In polymer chemistry and materials science, resin is a “solid or highly viscous substance” of plant or synthetic origin that is typically convertible into polymers. Resins are usually mixtures of organic compounds. This article focuses on naturally-occuring resins.
Plants secrete resins and rosins for their protective benefits in response to injury. The resin protects the plant from insects and pathogens.Resins confound a wide range of herbivores, insects, and pathogens, while the volatile phenolic compounds may attract benefactors such as parasitoids or predators of the herbivores that attack the plant.

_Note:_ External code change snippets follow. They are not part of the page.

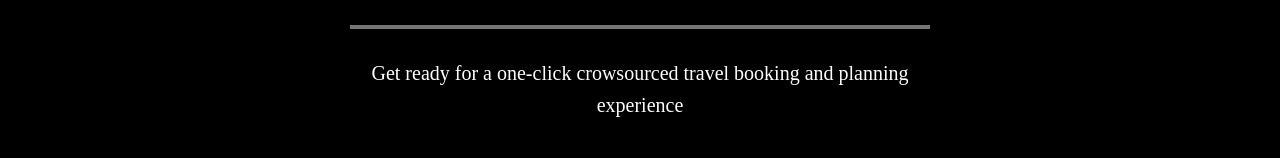
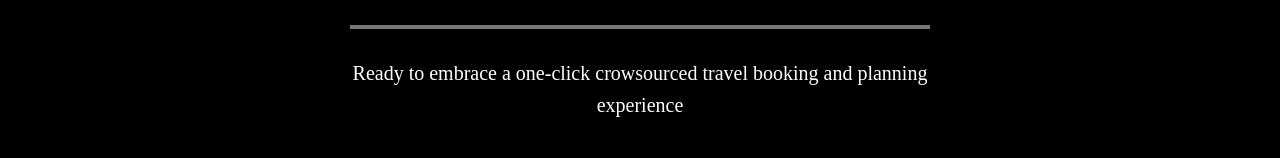
Before and after one commit to thewaylo/partners, a plain HTML site: page index.html in a window 1280 px wide. Shown: the part 311-469 px from the top of the page. Drawn offline with nearby package versions, Linux system fonts and the light colour scheme; a web font is replaced by a local one.

Commit message:
Update index.html

```diff
--- a/index.html
+++ b/index.html
@@ -42,7 +42,7 @@
                     <p style="font-size: 26px;text-align: center;font-family : Arimo">Hate the hassle of booking and planning travel?</p>
                     <p style="text-align: center;">
                       <img src="./res/clean-hr.png" alt="" class="clean-hr insert--image wrap-off-align-center">
-                      <span style="font-size: 20px;font-family : Arvo">Get ready for a one-click crowsourced travel booking and planning experience</span>
+                      <span style="font-size: 20px;font-family : Arvo">Ready to embrace a one-click crowsourced travel booking and planning experience</span>
                     </p>
                   </div>
                 </div>
```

Most plant resins are composed of terpenes. Specific components are alpha-pinene, beta-pinene, delta-3 carene, and sabinene, the monocyclic terpenes limonene and terpinolene, and smaller amounts of the tricyclic sesquiterpenes, longifolene, caryophyllene, and delta-cadinene. Some resins also contain a high proportion of resin acids. Rosins on the other hand are less volatile and consist, inter alia, of diterpenes.